### [Your objective]
All of the records should be given again verbatim.

### [Study material]

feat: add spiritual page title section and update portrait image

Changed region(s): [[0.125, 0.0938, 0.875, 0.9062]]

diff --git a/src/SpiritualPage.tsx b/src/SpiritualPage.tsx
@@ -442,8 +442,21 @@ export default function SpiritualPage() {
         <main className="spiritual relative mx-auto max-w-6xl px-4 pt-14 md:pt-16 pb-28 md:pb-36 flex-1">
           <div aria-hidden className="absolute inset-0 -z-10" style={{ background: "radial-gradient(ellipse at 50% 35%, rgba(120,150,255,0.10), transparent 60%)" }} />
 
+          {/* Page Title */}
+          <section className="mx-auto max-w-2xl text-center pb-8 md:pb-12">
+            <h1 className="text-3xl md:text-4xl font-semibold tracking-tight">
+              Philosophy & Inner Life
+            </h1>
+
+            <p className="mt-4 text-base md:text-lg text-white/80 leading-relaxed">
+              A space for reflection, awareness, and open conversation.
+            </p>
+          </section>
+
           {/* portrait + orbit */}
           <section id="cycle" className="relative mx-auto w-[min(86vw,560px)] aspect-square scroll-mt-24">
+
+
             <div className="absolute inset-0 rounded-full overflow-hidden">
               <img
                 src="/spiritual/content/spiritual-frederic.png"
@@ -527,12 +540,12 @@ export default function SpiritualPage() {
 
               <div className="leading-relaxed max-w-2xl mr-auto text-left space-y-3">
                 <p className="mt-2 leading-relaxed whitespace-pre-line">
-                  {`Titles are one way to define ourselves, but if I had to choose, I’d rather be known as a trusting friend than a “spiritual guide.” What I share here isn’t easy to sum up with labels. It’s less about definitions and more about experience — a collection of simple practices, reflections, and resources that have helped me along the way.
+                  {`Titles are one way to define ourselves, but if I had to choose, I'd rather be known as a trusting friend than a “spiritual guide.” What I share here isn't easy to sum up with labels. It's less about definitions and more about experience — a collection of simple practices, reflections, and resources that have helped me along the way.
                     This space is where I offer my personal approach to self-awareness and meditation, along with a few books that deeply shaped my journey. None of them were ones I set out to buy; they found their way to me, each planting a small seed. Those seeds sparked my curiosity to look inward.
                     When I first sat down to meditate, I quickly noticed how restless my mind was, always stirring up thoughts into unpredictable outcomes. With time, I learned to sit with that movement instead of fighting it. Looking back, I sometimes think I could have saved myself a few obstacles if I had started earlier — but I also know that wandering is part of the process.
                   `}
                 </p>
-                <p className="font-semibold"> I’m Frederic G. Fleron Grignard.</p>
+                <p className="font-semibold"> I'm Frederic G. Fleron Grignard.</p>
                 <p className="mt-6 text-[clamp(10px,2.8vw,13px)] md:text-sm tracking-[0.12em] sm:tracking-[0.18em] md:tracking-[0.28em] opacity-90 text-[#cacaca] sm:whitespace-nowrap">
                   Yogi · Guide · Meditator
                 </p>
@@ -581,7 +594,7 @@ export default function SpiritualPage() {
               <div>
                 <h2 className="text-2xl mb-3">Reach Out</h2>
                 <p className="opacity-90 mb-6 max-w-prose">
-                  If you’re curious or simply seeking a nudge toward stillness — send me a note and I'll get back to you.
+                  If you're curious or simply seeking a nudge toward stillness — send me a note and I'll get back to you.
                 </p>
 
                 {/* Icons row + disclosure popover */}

### [Answer]
feat: add spiritual page title section and update portrait image

Changed region(s): [[0.125, 0.0938, 0.875, 0.9062]]

diff --git a/src/SpiritualPage.tsx b/src/SpiritualPage.tsx
@@ -442,8 +442,21 @@ export default function SpiritualPage() {
         <main className="spiritual relative mx-auto max-w-6xl px-4 pt-14 md:pt-16 pb-28 md:pb-36 flex-1">
           <div aria-hidden className="absolute inset-0 -z-10" style={{ background: "radial-gradient(ellipse at 50% 35%, rgba(120,150,255,0.10), transparent 60%)" }} />
 
+          {/* Page Title */}
+          <section className="mx-auto max-w-2xl text-center pb-8 md:pb-12">
+            <h1 className="text-3xl md:text-4xl font-semibold tracking-tight">
+              Philosophy & Inner Life
+            </h1>
+
+            <p className="mt-4 text-base md:text-lg text-white/80 leading-relaxed">
+              A space for reflection, awareness, and open conversation.
+            </p>
+          </section>
+
           {/* portrait + orbit */}
           <section id="cycle" className="relative mx-auto w-[min(86vw,560px)] aspect-square scroll-mt-24">
+
+
             <div className="absolute inset-0 rounded-full overflow-hidden">
               <img
                 src="/spiritual/content/spiritual-frederic.png"
@@ -527,12 +540,12 @@ export default function SpiritualPage() {
 
               <div className="leading-relaxed max-w-2xl mr-auto text-left space-y-3">
                 <p className="mt-2 leading-relaxed whitespace-pre-line">
-                  {`Titles are one way to define ourselves, but if I had to choose, I’d rather be known as a trusting friend than a “spiritual guide.” What I share here isn’t easy to sum up with labels. It’s less about definitions and more about experience — a collection of simple practices, reflections, and resources that have helped me along the way.
+                  {`Titles are one way to define ourselves, but if I had to choose, I'd rather be known as a trusting friend than a “spiritual guide.” What I share here isn't easy to sum up with labels. It's less about definitions and more about experience — a collection of simple practices, reflections, and resources that have helped me along the way.
                     This space is where I offer my personal approach to self-awareness and meditation, along with a few books that deeply shaped my journey. None of them were ones I set out to buy; they found their way to me, each planting a small seed. Those seeds sparked my curiosity to look inward.
                     When I first sat down to meditate, I quickly noticed how restless my mind was, always stirring up thoughts into unpredictable outcomes. With time, I learned to sit with that movement instead of fighting it. Looking back, I sometimes think I could have saved myself a few obstacles if I had started earlier — but I also know that wandering is part of the process.
                   `}
                 </p>
-                <p className="font-semibold"> I’m Frederic G. Fleron Grignard.</p>
+                <p className="font-semibold"> I'm Frederic G. Fleron Grignard.</p>
                 <p className="mt-6 text-[clamp(10px,2.8vw,13px)] md:text-sm tracking-[0.12em] sm:tracking-[0.18em] md:tracking-[0.28em] opacity-90 text-[#cacaca] sm:whitespace-nowrap">
                   Yogi · Guide · Meditator
                 </p>
@@ -581,7 +594,7 @@ export default function SpiritualPage() {
               <div>
                 <h2 className="text-2xl mb-3">Reach Out</h2>
                 <p className="opacity-90 mb-6 max-w-prose">
-                  If you’re curious or simply seeking a nudge toward stillness — send me a note and I'll get back to you.
+                  If you're curious or simply seeking a nudge toward stillness — send me a note and I'll get back to you.
                 </p>
 
                 {/* Icons row + disclosure popover */}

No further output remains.